[Information provided]:
========
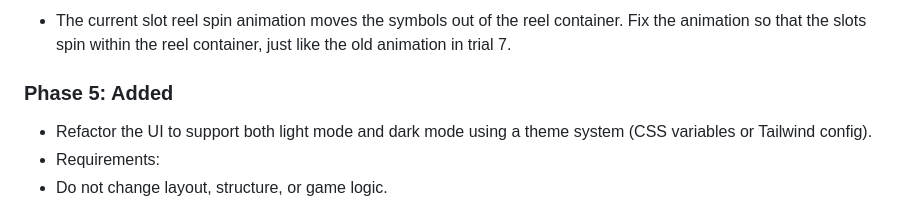
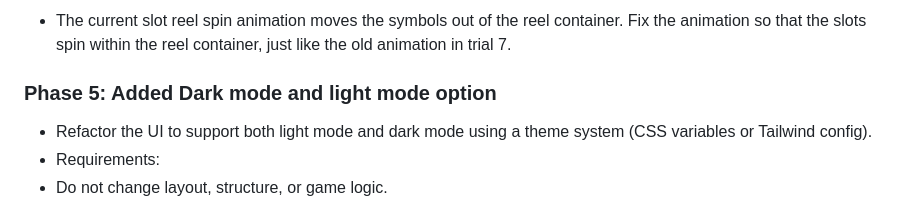
Before and after one commit to cse110-sp26-group06/tech-warmup-2, a Markdown page: ai-use-log.md, the part around the change. Rendered like a GitHub page.

```diff
--- a/ai-use-log.md
+++ b/ai-use-log.md
@@ -48,7 +48,7 @@ Run tests to ensure all animations are smooth and don't cause performance issues
 ### Phase 4: Fix Slot Reel Spin Animation
 - The current slot reel spin animation moves the symbols out of the reel container. Fix the animation so that the slots spin within the reel container, just like the old animation in trial 7.
 
-### Phase 5: Added
+### Phase 5: Added Dark mode and light mode option
 - Refactor the UI to support both light mode and dark mode using a theme system (CSS variables or Tailwind config).
 - Requirements:
  - Do not change layout, structure, or game logic.
```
========
[Your instructions]: Extract from the data every line where "Phase" shows up.

[Exercise response]:
 ### Phase 4: Fix Slot Reel Spin Animation
-### Phase 5: Added
+### Phase 5: Added Dark mode and light mode option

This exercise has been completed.